TASK INSTRUCTIONS: In the entries below, find the lines with the word "function" and copy them.

PROVIDED MATERIAL:
=== Begin Enclosure ===

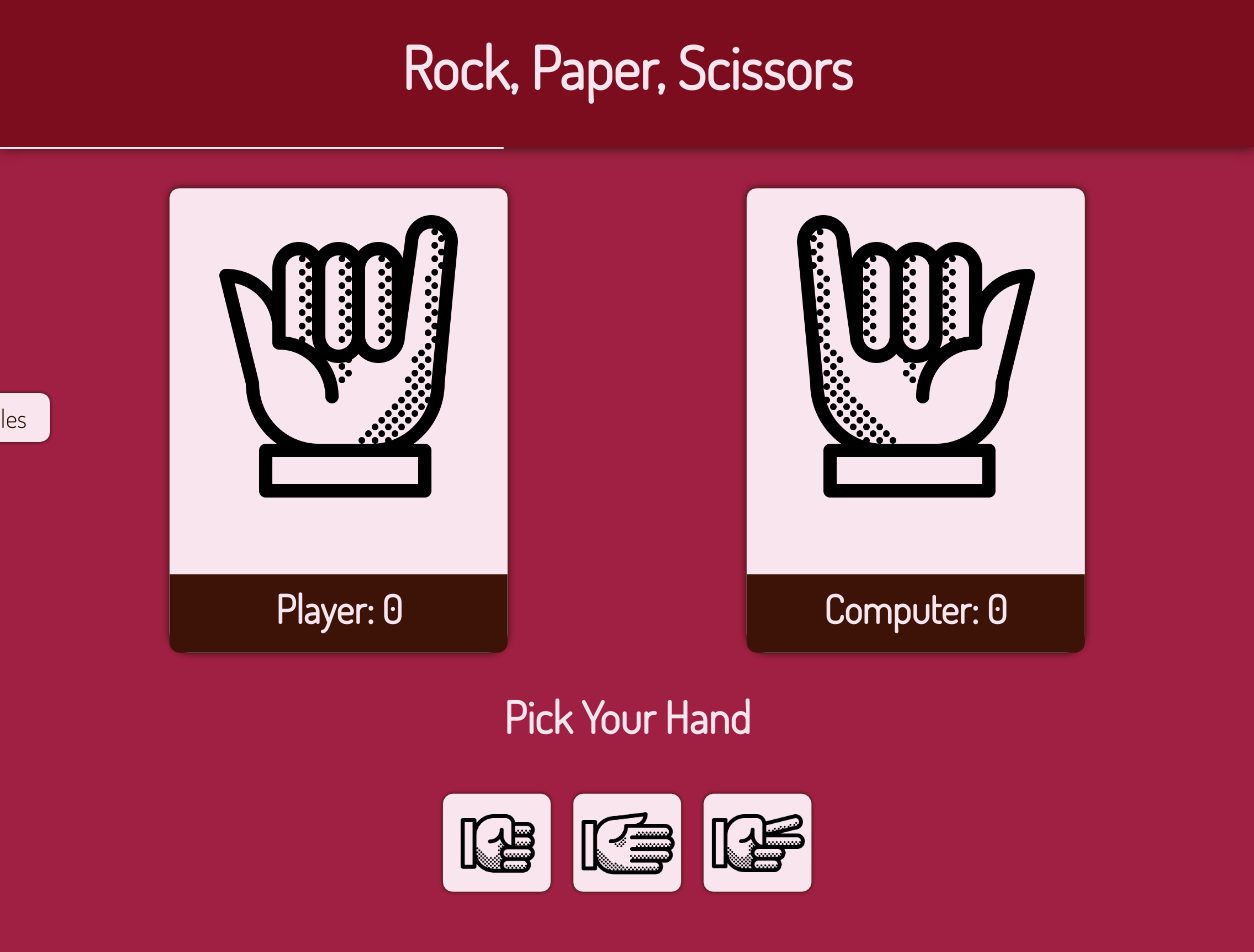
Repository: shayanabedi98/rock-paper-scissors
Page: index.html
An editor plug-in stored every save of this project. The page is shown before and after the next save, followed by the edit.
The browser window is 1280 px wide. The pictures show the whole page, at 98% of full size.

Above is the page before, as saved 2023-07-21 13:31:24.

### index.html
<!DOCTYPE html>
<html lang="en">
<head>
    <meta charset="UTF-8">
    <meta name="viewport" content="width=device-width, initial-scale=1.0">
    <title>Rock, Paper, Scissors</title>
    <link rel="preconnect" href="https://fonts.googleapis.com">
    <link rel="preconnect" href="https://fonts.gstatic.com" crossorigin>
    <link href="https://fonts.googleapis.com/css2?family=Dosis:wght@300&display=swap" rel="stylesheet">
    <link rel="stylesheet" href="styles.css">
</head>
<body>
    <div class="dark-div">
    </div>
    <div class="header">
        <h1>Rock, Paper, Scissors</h1>
    </div>
    <div class="rules-btn">
        <button>Rules</button>
    </div>
    <div class="container">
        <div class="card">
            <div class="player">
                <img src="resources/startleft.png" alt="Starting image before game">
                <h3>Player: 0</h3>
            </div>
        </div>
        <div class="card">
            <div class="computer">
                <img src="resources/start.png" alt="Starting image before game">
                <h3>Computer: 0</h3>
            </div>
        </div>
    </div>
    <div class="caption">
        <h2>Pick Your Hand</h2>
    </div>
    <div class="button-container">
        <button class="btn" id="rock"><img src="resources/rockleft.png" alt="rock option"></button>
        <button class="btn" id="paper"><img src="resources/paperleft.png" alt="paper option"></button>
        <button class="btn" id="scissors"><img src="resources/scissorsleft.png" alt="scissors option"></button>
    </div>
    <div class="rules">
        <h1>Rules</h1>
        <p>Rock beats Scissors. <br>Paper beats Rock. <br>Scissors beats Paper. <br>You(Player) vs Computer. <br>Best 3/5 wins. <br>Simple enough?</p>
        <button>Close</button>
    </div>
    <script src="index.js"></script>
</body>
</html>

### styles.css
body {
    font-family:'Dosis', sans-serif;
    margin: 0;
    padding: 0;
    background-color: #9F2042;
    color: #F8E5EE;
}

h1 {
    font-size: 60px;
    margin-top: 0;

}

.dark-div {
    background-color: #211103;
    position: absolute;
    z-index: 1;
    width: 100%;
    height: 100%;
    opacity: 0;
    visibility: hidden;
}

.header {
    text-align: center;
    background-color: #7B0D1E;
    height: 120px;
    padding-top: 30px;
    box-shadow: 0 0 12px 0 #211103;
}

.rules-btn {
    border: 1px solid;
width: 40%;
}

.rules-btn button {
    font-family: 'Dosis', sans-serif;
    font-size: 26px;
    background-color: #F8E5EE;
    color: #211103;
    width: 100px;
    height: 50px;
    cursor: pointer;
    border: 0;
    border-radius: 10px;
    box-shadow: 0 0 4px 0 #211103;
    position: absolute;
    margin-top: 250px;
    transform: translateX(-50px);
    text-align: center;
}

.caption {
    text-align: center;
    font-size: 30px;
}

.container {
    text-align: center;
    display: block;
    margin-top: 40px;
}

.card {
    display: inline-block;
    background-color: #F8E5EE;
    box-shadow: 0 0 8px 0 #211103;
    margin: 0 120px;
    border-radius: 10px 10px 20px 20px;
}

.card img {
    height: 350px;
    width: 345px;
}

.card h3 {
    font-size: 40px;
    color: #F8E5EE;
    background-color: #3D1308;
    margin-bottom: 0;
    height: 70px;
    padding-top: 10px;
    border-radius: 0  0 10px 10px;
}

.button-container {
    text-align: center;
    margin-top: 50px;
    height: 161px;
}

#rock, #paper, #scissors {
    font-family: 'Dosis', sans-serif;
    background-color: #F8E5EE;
    color: #211103;
    width: 110px;
    height: 100px;
    cursor: pointer;
    border: 0;
    border-radius: 10px;
    box-shadow: 0 0 4px 0 #211103;
    margin: 0 10px;
}

#rock img, #paper img, #scissors img {
    height: 100px;
}

#rock:hover, #paper:hover, #scissors:hover {
    box-shadow: 0 0 10px 0 #211103;
}

#rock:active, #paper:active, #scissors:active, #rock img:active, #paper img:active, #scissors img:active {
    box-shadow: none;
    height: 99px;
}

.rules {
    background-color: #F8E5EE;
    color: #211103;
    position: absolute;
    box-shadow: 0 0 10px 0 #211103;
    border-radius: 10px;
    text-align: center;
    margin-left: 40%;
    transform: translateY(-700px);
    width: 20%;
    z-index: 2;
    height: 450px;
    opacity: 0;
    visibility: hidden;
}

.rules p {
    font-size: 30px;
}

.rules button {
    font-family: 'Dosis', sans-serif;
    font-size: 26px;
    font-weight: 600;
    background-color: #F8E5EE;
    width: 80px;
    border: 0;
    text-decoration: overline;
    cursor: pointer;
}

.winner {
    text-align: center;
    margin-top: 350px;
}

.winner button {
    font-family: 'Dosis', sans-serif;
    font-size: 40px;
    font-family: 'Dosis', sans-serif;
    background-color: #F8E5EE;
    color: #211103;
    width: 200px;
    height: 100px;
    cursor: pointer;
    border: 0;
    border-radius: 10px;
    box-shadow: 0 0 4px 0 #211103;
}

@media (max-width: 1200px) {

    .rules-btn button {
        margin-top: 150px;
    }

    .card img {
        height: 210px;
        width: 200px;
    }
    .card h3 {
        margin-top: 0;
        font-size: 30px;
    }
}

@media (max-width: 900px) {

    .card {
        margin: 0 70px;
    }

    .card img {
        height: 190px;
        width: 180px;
    }
}

@media (max-width: 680px) {
    .rules-btn button {
        width: 60px;
        height: 35px;
        font-size: 20px;
        margin-left: 20px;
    }

    .card {
        margin: 0 50px;
    }
}

@media (max-width: 565px) {

    h1 {
        font-size: 50px;
    }

    .header {
        text-align: center;
        background-color: #7B0D1E;
        height: 80px;
        padding-top: 10px;
        box-shadow: 0 0 12px 0 #211103;
    }

    .card {
        margin: 0 40px;
    }

    .card img {
        height: 160px;
        width: 150px;
    }
    .card h3 {
        font-size: 20px;
        height: 30px;
        padding-top: 2px;
    }
}

@media (max-width: 465px) {
    .rules-btn button {
        position: relative;
    }
}

### index.js
var scoreP = 0;
var scoreC = 0;
var winner = document.querySelector('.winner');
var caption = document.querySelector('.caption h2');
var rock = document.querySelector('#rock');
var paper = document.querySelector('#paper');
var scissors = document.querySelector('#scissors');
var computer = document.querySelector('.computer img');
var player = document.querySelector('.player img');
var btn = document.querySelectorAll('.btn');
var playerPick;
var computerPick;
var rules = document.querySelector('.rules');
var rulesClose = document.querySelector('.rules button');
var rulesButton = document.querySelector('.rules-btn button');
var darkDiv = document.querySelector('.dark-div');

//animations for the rules card
rulesButton.addEventListener('click', function() {
    rules.style.opacity = '100';
    rules.style.transition = "0.5s"
    rules.style.visibility = 'visible';
    darkDiv.style.opacity = '0.5';
    darkDiv.style.transition = "0.5s"
    darkDiv.style.visibility = 'visible';
});

rulesClose.addEventListener('click', function() {
    rules.style.visibility = 'hidden';
    rules.style.opacity = '0';
    rules.style.transition = "0.5s";
    darkDiv.style.visibility = 'hidden';
    darkDiv.style.opacity = '0';
    darkDiv.style.transition = "0.5s";
});

//game mechanics
function rng() {
    return Math.floor(Math.random() * 3) + 1;
};

rock.addEventListener('click', function() {
    player.src = 'resources/rockleft.png';
    playerPick = 'rock';
});
paper.addEventListener('click', function() {
    player.src = 'resources/paperleft.png';
    playerPick = 'paper';
});
scissors.addEventListener('click', function() {
    player.src = 'resources/scissorsleft.png';
    playerPick = 'scissors';
});

for (let i = 0; i < btn.length; i ++){
    btn[i].addEventListener('click', function() {
        rng();
        if (rng() === 1) {
            computer.src = 'resources/rock.png';
            computerPick = 'rock';
        } else if (rng() === 2) {
            computer.src = 'resources/paper.png';
            computerPick = 'paper';
        } else if (rng() === 3) {
            computer.src = 'resources/scissors.png';
            computerPick = 'scissors';
        }

        if (playerPick === computerPick) {
            caption.innerHTML = 'Tie!';
        }

        else if ((playerPick === 'rock' && computerPick === 'paper') || (playerPick === 'scissors' && computerPick === 'rock') || (playerPick === 'paper' && computerPick === 'scissors')) {
            caption.innerHTML = 'Point for Computer!';
            scoreC ++;
        }

        else if ((playerPick === 'rock' && computerPick === 'scissors') || (playerPick === 'scissors' && computerPick === 'paper') || (playerPick === 'paper' && computerPick === 'rock')) {
            caption.innerHTML = 'Point for Player!';
            scoreP ++;
        }

        document.querySelector('.player h3').innerHTML = 'Player: ' + scoreP;
        document.querySelector('.computer h3').innerHTML = 'Computer: ' + scoreC;

        if (scoreC === 3) {
            window.location.replace('./loser.html');
        } else if (scoreP === 3) {
            window.location.replace('./winner.html');

        }
    });
};

function playAgain() {
    window.location.replace('./index.html');
};

After the next save:
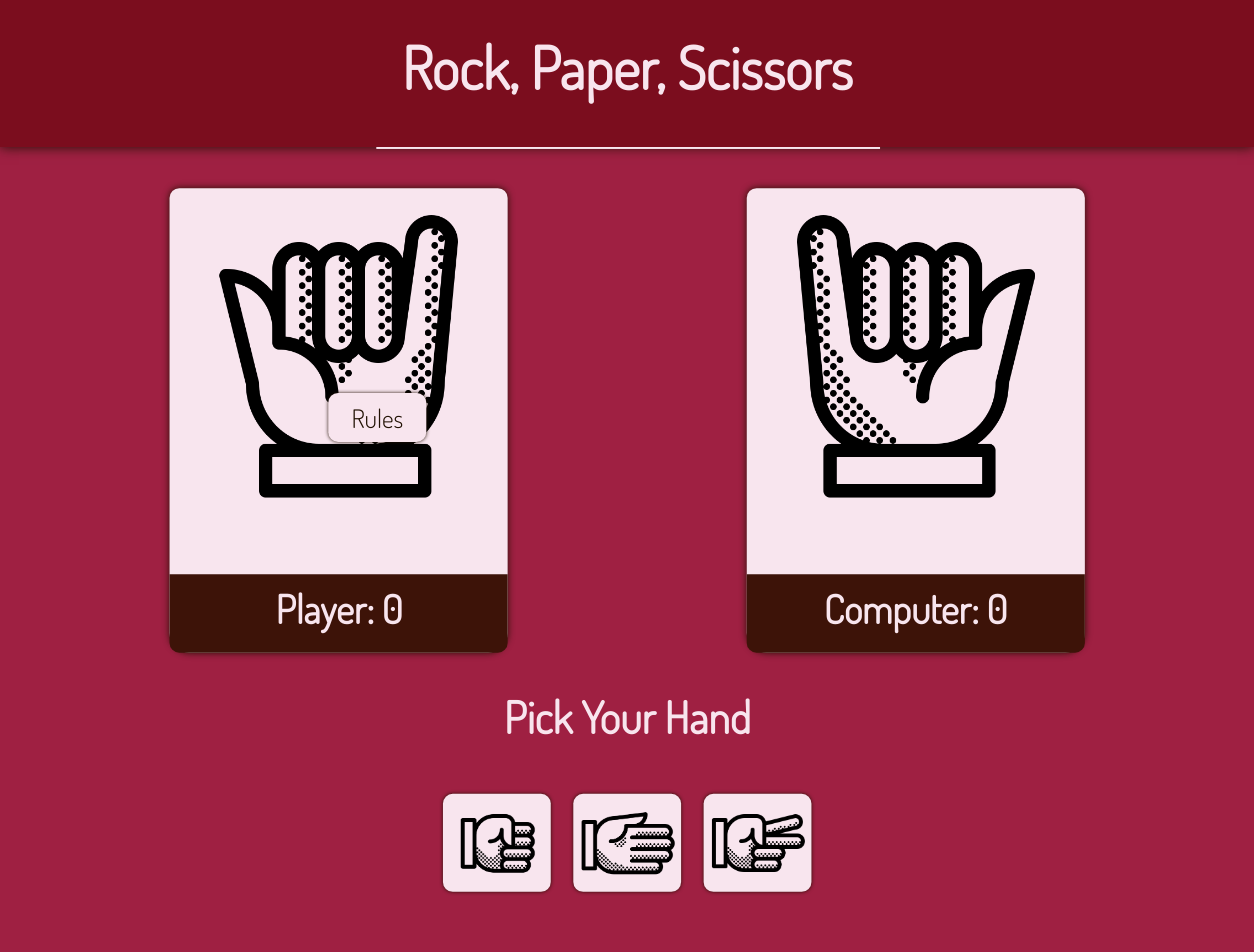
Saved 14 s later.
--- a/styles.css
+++ b/styles.css
@@ -32,7 +32,8 @@ h1 {
 
 .rules-btn {
     border: 1px solid;
-width: 40%;
+    width: 40%;
+    margin-left: 30%;
 }
 
 .rules-btn button {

=== End Enclosure ===

RESPONSE FOR THIS EXERCISE:
rulesButton.addEventListener('click', function() {
rulesClose.addEventListener('click', function() {
function rng() {
rock.addEventListener('click', function() {
paper.addEventListener('click', function() {
scissors.addEventListener('click', function() {
    btn[i].addEventListener('click', function() {
function playAgain() {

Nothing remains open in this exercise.